● Your objective
Could you retype every line of the data underneath without altering anything?

═════ Given entries

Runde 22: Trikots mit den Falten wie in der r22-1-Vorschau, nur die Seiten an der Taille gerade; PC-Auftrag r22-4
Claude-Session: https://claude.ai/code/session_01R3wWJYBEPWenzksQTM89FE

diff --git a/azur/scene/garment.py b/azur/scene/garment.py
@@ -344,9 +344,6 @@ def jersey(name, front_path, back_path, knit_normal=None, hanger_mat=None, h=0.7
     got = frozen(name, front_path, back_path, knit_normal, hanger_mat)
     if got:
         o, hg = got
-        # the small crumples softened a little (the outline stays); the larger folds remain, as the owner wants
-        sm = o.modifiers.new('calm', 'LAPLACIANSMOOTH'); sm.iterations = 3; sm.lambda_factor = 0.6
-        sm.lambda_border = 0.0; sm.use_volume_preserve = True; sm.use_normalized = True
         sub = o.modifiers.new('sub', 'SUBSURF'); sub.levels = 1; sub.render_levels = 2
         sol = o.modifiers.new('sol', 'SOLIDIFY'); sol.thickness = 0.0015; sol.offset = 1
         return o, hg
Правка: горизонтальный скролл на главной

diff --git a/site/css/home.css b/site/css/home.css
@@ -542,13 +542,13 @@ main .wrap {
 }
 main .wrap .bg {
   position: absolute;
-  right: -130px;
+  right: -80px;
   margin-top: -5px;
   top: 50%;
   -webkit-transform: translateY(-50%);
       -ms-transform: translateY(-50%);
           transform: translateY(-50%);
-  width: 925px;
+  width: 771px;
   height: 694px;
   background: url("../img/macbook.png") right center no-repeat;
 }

══════════

● Task answer
Runde 22: Trikots mit den Falten wie in der r22-1-Vorschau, nur die Seiten an der Taille gerade; PC-Auftrag r22-4
Claude-Session: https://claude.ai/code/session_01R3wWJYBEPWenzksQTM89FE

diff --git a/azur/scene/garment.py b/azur/scene/garment.py
@@ -344,9 +344,6 @@ def jersey(name, front_path, back_path, knit_normal=None, hanger_mat=None, h=0.7
     got = frozen(name, front_path, back_path, knit_normal, hanger_mat)
     if got:
         o, hg = got
-        # the small crumples softened a little (the outline stays); the larger folds remain, as the owner wants
-        sm = o.modifiers.new('calm', 'LAPLACIANSMOOTH'); sm.iterations = 3; sm.lambda_factor = 0.6
-        sm.lambda_border = 0.0; sm.use_volume_preserve = True; sm.use_normalized = True
         sub = o.modifiers.new('sub', 'SUBSURF'); sub.levels = 1; sub.render_levels = 2
         sol = o.modifiers.new('sol', 'SOLIDIFY'); sol.thickness = 0.0015; sol.offset = 1
         return o, hg
Правка: горизонтальный скролл на главной

diff --git a/site/css/home.css b/site/css/home.css
@@ -542,13 +542,13 @@ main .wrap {
 }
 main .wrap .bg {
   position: absolute;
-  right: -130px;
+  right: -80px;
   margin-top: -5px;
   top: 50%;
   -webkit-transform: translateY(-50%);
       -ms-transform: translateY(-50%);
           transform: translateY(-50%);
-  width: 925px;
+  width: 771px;
   height: 694px;
   background: url("../img/macbook.png") right center no-repeat;
 }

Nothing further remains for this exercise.